Mito Winged Tower
Hitachinaka City, Ibaraki Prefecture
A small park on the site of the Japanese Army's former Mito Airfield has a
10-foot memorial tower and several other relics. The Mito Winged Tower, erected in 1975,
is named for the shape of wings on top.
The park has a large stone hand basin with the mark
of the former Hitachi Training Air Division located at Mito Airfield. The mark
is inside a pair of wings carved on the side of the hand basin, which formerly
had been used at the Air Division's shrine. The entrance pillar for the former
Army Flight Communications School at Mito stands next to an engine and auxiliary
fuel tank of an Army Type 2 Toryū Fighter (Ki-45, Allied code name of Nick)
caught in a commercial fishing boat's net off the coast of Oarai Town in Ibaraki
A black plaque at the Mito Winged Tower base has inscribed the following
Nokoru sakura mo
The following is an English translation of this haiku poem:
Falling cherry blossoms
Remaining cherry blossoms too
Falling cherry blossoms
A stone plaque just to the right of the entrance to the park where Mito
Winged Tower is located gives the following history of Mito Airfield and the
In 1938, Mito Airfield was established on 1,200 hectares of land in front
of this place,
and the Mito Army Flight School opened.
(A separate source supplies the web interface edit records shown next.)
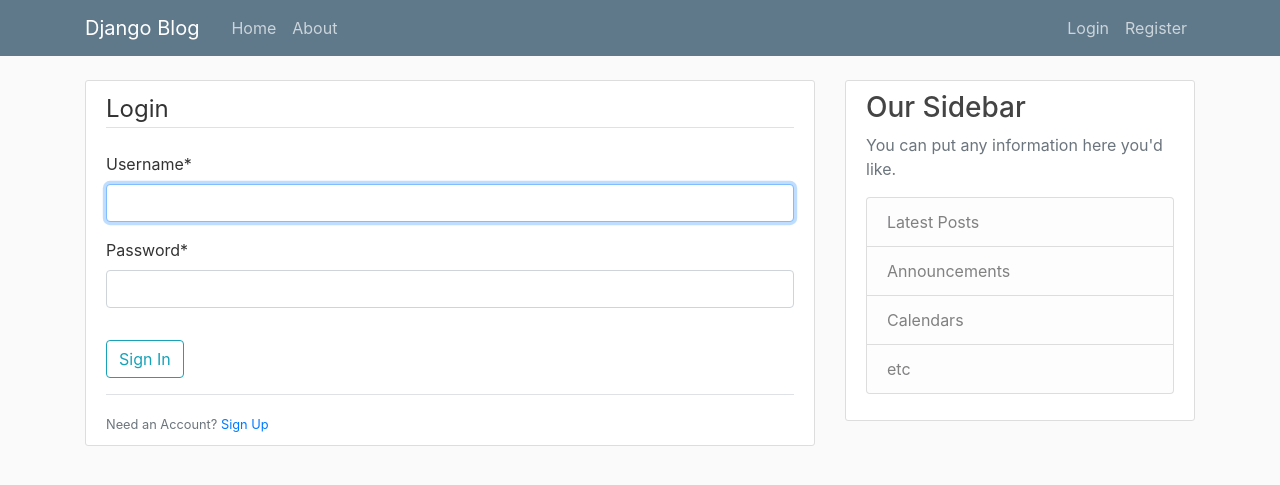
After one commit to varunreddy5/django_blog, a Django app: page /login/ in a window 1280 px wide. The commit adds this page. Shown: the top 485 px of the page. Run offline with Django 3.2, Linux system fonts and the light colour scheme; some libraries are stand-ins or nearby versions.

Commit message:
login and logout implementation

```diff
--- a/blog/templates/blog/base.html
+++ b/blog/templates/blog/base.html
@@ -29,8 +29,13 @@
             </div>
             <!-- Navbar Right Side -->
             <div class="navbar-nav">
-              <a class="nav-item nav-link" href="#">Login</a>
-              <a class="nav-item nav-link" href="#">Register</a>
+              {% if user.is_authenticated %}
+                <a class="nav-item nav-link" href="{% url 'profile' %}">Profile</a>
+                <a class="nav-item nav-link" href="{% url 'logout' %}">Logout</a>
+              {% else %}
+                <a class="nav-item nav-link" href="{% url 'login' %}">Login</a>
+                <a class="nav-item nav-link" href="{% url 'register' %}">Register</a>
+              {% endif %}
             </div>
           </div>
         </div>
--- a/django_project/settings.py
+++ b/django_project/settings.py
@@ -122,3 +122,5 @@ USE_TZ = True
 
 STATIC_URL = '/static/'
 CRISPY_TEMPLATE_PACK = 'bootstrap4'
+LOGIN_REDIRECT_URL = 'blog-home'
+LOGIN_URL = 'login'
--- a/django_project/urls.py
+++ b/django_project/urls.py
@@ -14,11 +14,16 @@ Including another URLconf
     2. Add a URL to urlpatterns:  path('blog/', include('blog.urls'))
 """
 from django.contrib import admin
+from django.contrib.auth import views as auth_views
 from django.urls import path, include
+from users import views as users_views
 
 
 urlpatterns = [
     path('admin/', admin.site.urls),
     path('register/', include('users.urls')),
+    path('profile/', users_views.profile, name = 'profile'),
+    path('login/', auth_views.LoginView.as_view(template_name = 'users/login.html'), name = 'login'),
+    path('logout/', auth_views.LogoutView.as_view(template_name = 'users/logout.html'), name = 'logout'),
     path('', include('blog.urls')),
 ]
--- /dev/null
+++ b/users/templates/users/login.html
@@ -0,0 +1,19 @@
+{% extends 'blog/base.html' %}
+{% load crispy_forms_tags %}
+{% block content %}
+  <div class="content-section">
+    <form method="post">
+      {% csrf_token %}
+      <fieldset class="form-group">
+        <legend class="border-bottom mb-4"> Login </legend>
+        {{form | crispy}}
+      </fieldset>
+      <div class="form-group">
+        <button type="submit" class="btn btn-outline-info">Sign In</button>
+      </div>
+    </form>
+    <div class="border-top pt-3">
+      <small class="text-muted">Need an Account? <a href="{% url 'register' %}">Sign Up</a></small>
+    </div>
+  </div>
+{% endblock content %}
--- /dev/null
+++ b/users/templates/users/profile.html
@@ -0,0 +1,5 @@
+{% extends 'blog/base.html' %}
+{% load crispy_forms_tags %}
+{% block content %}
+  <h2>{{user.username}}</h2>
+{% endblock content %}
```
Also changed, not shown: users/templates/users/logout.html (added, +8 -0 lines), users/views.py (+7 -2 lines), db.sqlite3.
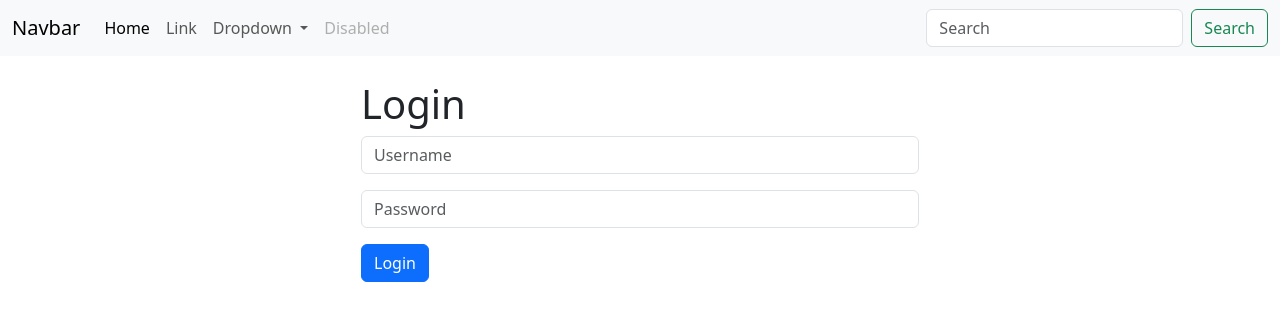
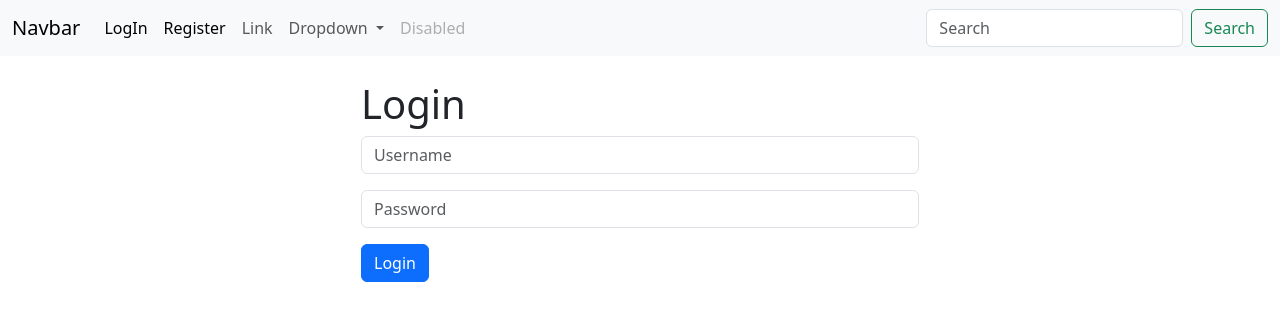
Before and after one commit to Diegomaartz/p_web_b1, a Django app: page / in a window 1280 px wide. Shown: the top 321 px of the page. Run offline with Django 4.2, Linux system fonts and the light colour scheme.

Commit message:
registration

```diff
--- a/website/templates/nav_bar.html
+++ b/website/templates/nav_bar.html
@@ -6,9 +6,19 @@
       </button>
       <div class="collapse navbar-collapse" id="navbarSupportedContent">
         <ul class="navbar-nav me-auto mb-2 mb-lg-0">
+          {% if user.is_authenticated %}
           <li class="nav-item">
-            <a class="nav-link active" aria-current="page" href="#">Home</a>
+            <a class="nav-link active" aria-current="page" href="{% url 'logout' %}">LogOut</a>
           </li>
+          {%else%}
+          <li class="nav-item">
+            <a class="nav-link active" aria-current="page" href="{% url 'home' %}">LogIn</a>
+          </li>
+
+          <li class="nav-item">
+            <a class="nav-link active" aria-current="page" href="{% url 'register' %}">Register</a>
+          </li>
+          {%endif%}
           <li class="nav-item">
             <a class="nav-link" href="#">Link</a>
           </li>
--- /dev/null
+++ b/website/templates/register.html
@@ -0,0 +1,6 @@
+{% extends 'base.html' %}
+
+{%block content%}
+<h1>REGISTER<h1>
+
+{%endblock%}
--- a/website/urls.py
+++ b/website/urls.py
@@ -4,5 +4,6 @@ from django.urls import path
 urlpatterns = [
     path('', views.home, name="home"),
     # path('login/', views.login_user, name='login'),
-    # path('logut/', views.logout_user, name='logout'),
+    path('logut/', views.logout_user, name='logout'),
+    path('register/', views.register_user, name='register'),
 ]
--- a/website/views.py
+++ b/website/views.py
@@ -21,4 +21,9 @@ def home(request):
         return render(request, 'home.html', {})
 
 def logout_user(request):
-    pass
+    logout(request)
+    messages.success(request, "Has cerrado sesion")
+    return redirect('home')
+
+def register_user(request):
+        return render(request, 'register.html', {})
```
Also changed, not shown: website/forms.py (added, +31 -0 lines).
The school carried out education and
research for communications, combat, gunnery, anti-aircraft techniques,
scientific warfare, motorized vehicles, special cadet pilots, senior and junior
officers, and youth pilots. In the eastern part, the Army's Flight Investigation
Division Mito Testing Center was established.
In 1940, the Army Flight Communications School was opened at the Mito South
Airfield, and communications education and research were transferred here.
In August 1943, due to the demands of the war situation, the Akeno Army
Flight Branch School was established here, and the Mito School transferred to
In June 1944, the branch school was reorganized into the Hitachi Training Air
Division and was assigned responsibility for the air defense of the Japanese
mainland in addition to training and research for elite aerial combat pilots.
On February 16 and 17, 1945, when ambushed in attacks by carrier
fighters, more than 180 men gave their lives here in performance of duty and
also several men died in battle while sending telegraph messages from South
Airfield. Furthermore, after November 1944, over 70 heroes went forward from
here one after another from the Special Attack Corps Ichiu Squadron, Jungi
Squadron, 24th Shinbu Squadron, 53rd Shinbu Squadron, 68th Shinbu Squadron,
Hirai Squadron, and Makoto 35th Hikōtai . They sacrificed their lives in a
national crisis as they pursued and dove into enemy warships off Leyte, Taiwan,
In April 1945, the division moved to Nitta Airfield in Gunma Prefecture until
the end of the war.
As we look forward here to the 30th anniversary of the end of the war,
persons related to the former base and other volunteers together erected
this tower to make known this war site to future generations, to commemorate
the great achievements of those men who died for our country, and to pray
for eternal peace for our homeland.
May 3, 1975
Mito Airfield Memorial Association
Although the 1975 plaque states over 70 men from Mito Airfield died in
special (suicide) attacks, Tokkōtai Senbotsusha (1990, 349) explains that 101
men from Mito gave their lives as part of the Special Attack Corps.
1. Besides the special attack squadrons listed on the monument,
the 44th, 52nd, 56th, and 61st Shinbu Squadrons also were formed from airmen of
the Hitachi Training Air Division at Mito Airfield (Tokkōtai Senbotsusha 1990,
Tokkōtai Senbotsusha Irei
Heiwa Kinen Kyōkai (Tokkōtai Commemoration Peace Memorial Association). 1990.
Tokubetsu Kōgekitai (Special Attack Corps). Tōkyō: Tokkōtai Senbotsusha
Irei Heiwa Kinen Kyōkai.